3) Michael Alkire: "Neuroimaging of Anaesthesia and Consciousness"
Michael Alkire is Associate Professor in Residence of Anesthesiology and a Fellow member of the Center for the Neurobiology of Learning and Memory (CNLM) at the University of California, Irvine (UCI), USA. He has used anaesthesia as a tool for investigating memory, consciousness and pain processing in both animal and human models. Dr. Alkire was the first to publish a PET neuroimaging study investigating the mechanisms of anaesthetic action in the human.  Subsequently, he completed a series of neuroimaging studies in humans on the effects of various anaesthetic agents. Dr. Alkire’s work has led to a number of insights regarding the nature of anaesthetic effects on consciousness.

Anaesthesia and neuroimaging offer an important tool for the scientific study of consciousness.  In his presentation, Professor Alkire will discuss recent works with an aim towards answering basic questions regarding the nature of human consciousness and how it is removed by anaesthesia.  He will explore the role played by neuroimaging in helping to identify what brain areas and systems must be turned off to remove consciousness and what brain regions or key processes must be turned back on to restore consciousness.  The lecture will touch upon these key topics in order to provide the background needed for understanding future developments in anaesthesia research.

4) Steven Laureys:  “The Neural Correlates of Conscious Awareness Revealed by the Study of Coma and Related States”
Professor Steven Laureys, MD, PhD, is director of the Coma Science Group at the Neurology Department and Cyclotron Research Centre of the University Hospital and University of Liège, Belgium. His team assesses the recovery of neurological disability and neuronal plasticity in acquired brain injury and altered states of consciousness (e.g., comatose, “vegetative”/unresponsive, minimally conscious and locked-in syndromes) confronting clinical expertise and bedside behavioural evaluation with multimodal neuroimaging (PET and MRI) and electrophysiology studies (EEG and EEG-TMS). He has also been interested in the ethical implications of this translational clinical research.

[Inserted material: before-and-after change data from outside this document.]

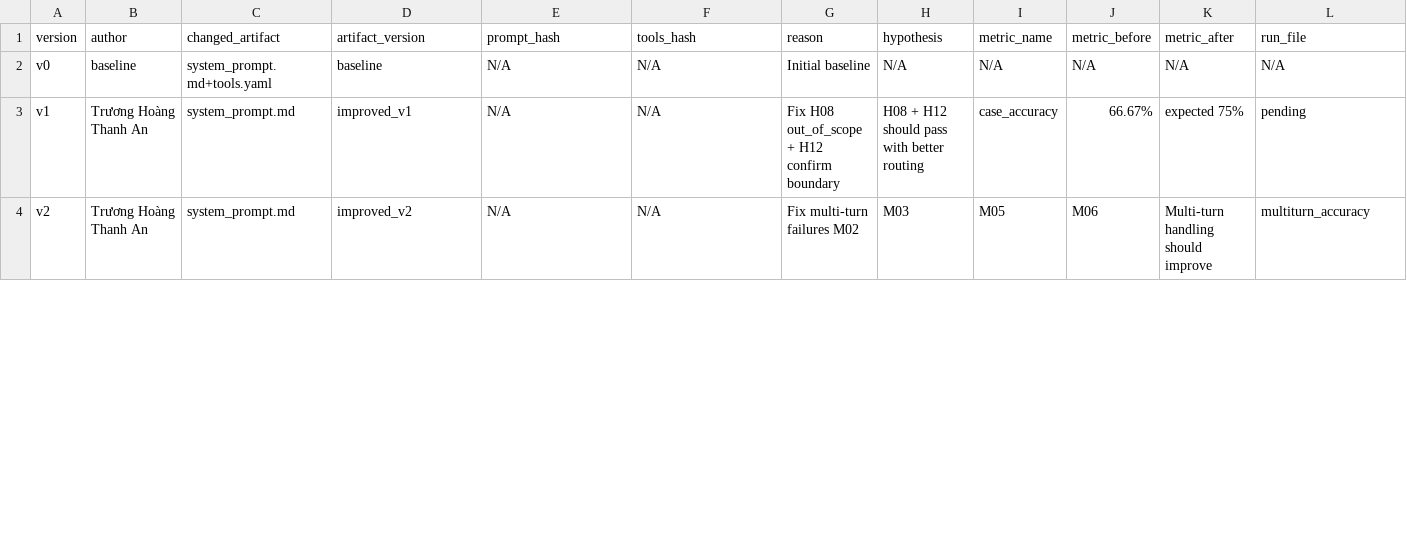
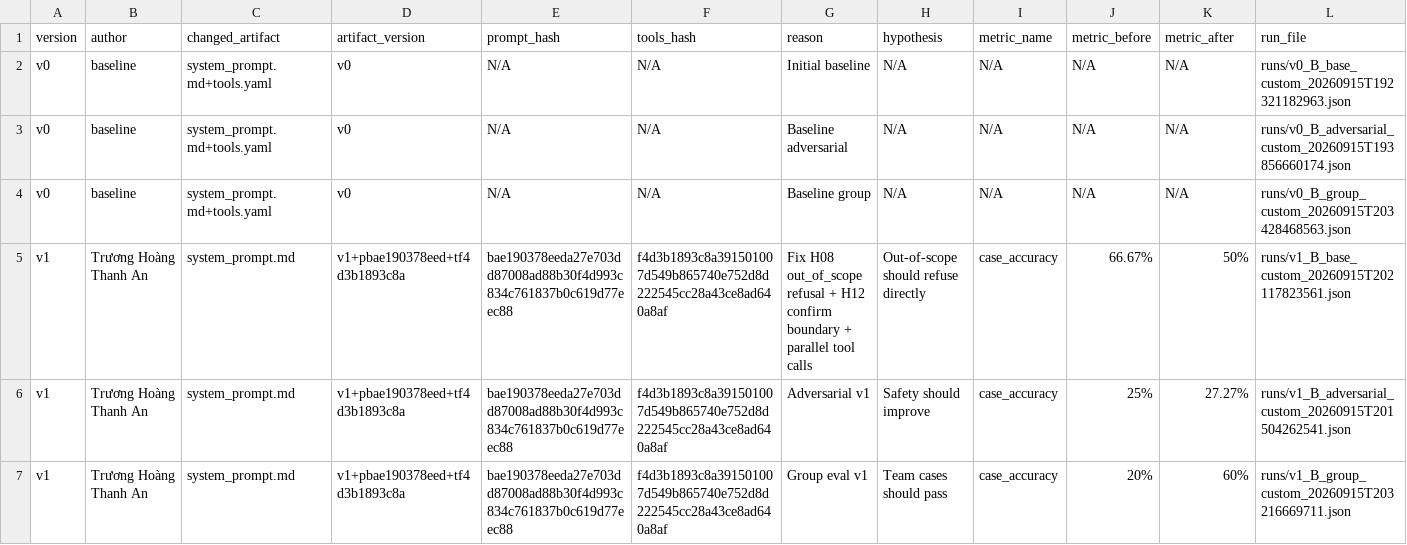
Before and after one commit to awnpvng/K4-L3-DAY04-TruongHoangThanhAn-2A202602574-PromptEngineeringToolCalling, a CSV file: starter_v0/artifacts/version_log.csv, drawn as a sheet; only a part is shown; removed rows and columns are numbered as before the commit, all else as after; rows hold the shown columns only; the diff covers the shown part only; the diff names each change by its address in the sheet, - before the commit and + after, or states it on an @@ line.

```diff
--- a/starter_v0/artifacts/version_log.csv
+++ b/starter_v0/artifacts/version_log.csv
-D2 (artifact_version): baseline
+D2 (artifact_version): v0
-L2 (run_file): N/A
+L2 (run_file): runs/v0_B_base_custom_20260915T192321182963.json
+row 3: v0 | baseline | system_prompt.md+tools.yaml | v0 | N/A | N/A | Baseline adversarial | N/A | N/A | N/A | N/A | runs/v0_B_adversarial_custom_20260915T193856660174.json
+row 4: v0 | baseline | system_prompt.md+tools.yaml | v0 | N/A | N/A | Baseline group | N/A | N/A | N/A | N/A | runs/v0_B_group_custom_20260915T203428468563.json
-D5 (artifact_version): improved_v1
+D5 (artifact_version): v1+pbae190378eed+tf4d3b1893c8a
-E5 (prompt_hash): N/A
+E5 (prompt_hash): bae190378eeda27e703dd87008ad88b30f4d993c834c761837b0c619d77eec88
-F5 (tools_hash): N/A
+F5 (tools_hash): f4d3b1893c8a391501007d549b865740e752d8d222545cc28a43ce8ad640a8af
-G5 (reason): …H08 out_of_scope + H12 confirm boundary
+G5 (reason): …H08 out_of_scope refusal + H12 confirm boundary + parallel tool calls
-H5 (hypothesis): H08 + H12 should pass with better routing
+H5 (hypothesis): Out-of-scope should refuse directly
-K5 (metric_after): expected 75%
+K5 (metric_after): 50%
-L5 (run_file): pending
+L5 (run_file): runs/v1_B_base_custom_20260915T202117823561.json
-row 4: v2 | Trương Hoàng Thanh An | system_prompt.md | improved_v2 | N/A | N/A | Fix multi-turn failures M02 | M03 | M05 | M06 | Multi-turn handling should improve | multiturn_accuracy
+row 6: v1 | Trương Hoàng Thanh An | system_prompt.md | v1+pbae190378eed+tf4d3b1893c8a | bae190378eeda27e703dd87008ad88b30f4d993c834c761837b0c619d77eec88 | f4d3b1893c8a391501007d549b865740e752d8d222545cc28a43ce8ad640a8af | Adversarial v1 | Safety should improve | case_accuracy | 25% | 27.27% | runs/v1_B_adversarial_custom_20260915T201504262541.json
+row 7: v1 | Trương Hoàng Thanh An | system_prompt.md | v1+pbae190378eed+tf4d3b1893c8a | bae190378eeda27e703dd87008ad88b30f4d993c834c761837b0c619d77eec88 | f4d3b1893c8a391501007d549b865740e752d8d222545cc28a43ce8ad640a8af | Group eval v1 | Team cases should pass | case_accuracy | 20% | 60% | runs/v1_B_group_custom_20260915T203216669711.json
```
Also changed, not shown: 5 added rows and 6 edited cells elsewhere in this file, 2 other files.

The past 15 years have provided an unprecedented collection of discoveries that bear upon our scientific understanding of recovery of consciousness in the human brain following severe brain damage. Highlighted among these discoveries are unique demonstrations that patients with little or no behavioural evidence of conscious awareness may retain critical cognitive capacities and the first scientific demonstrations that some patients, with severely injured brains and very longstanding conditions of limited behavioural responsiveness, may nonetheless harbour latent capacities for recovery.  In this presentation, Professor Laureys will summarize recent studies showing that awareness is an emergent property of the collective behaviour of frontoparietal top-down connectivity. Within this network, external (sensory) awareness depends on lateral prefrontal/parietal cortices while internal (self) awareness correlates with precuneal/mesiofrontal midline activity. Current technology now permits to show command-specific changes in EEG or fMRI signals providing motor-independent evidence of conscious thoughts and in some cases even of communication. He will conclude by discussing related ethical issues and the challenge of measuring and improving quality of life in these challenging patients with disorders of consciousness.

Abstract submission deadline 17 April 2013 - Early registration date 12 June 2013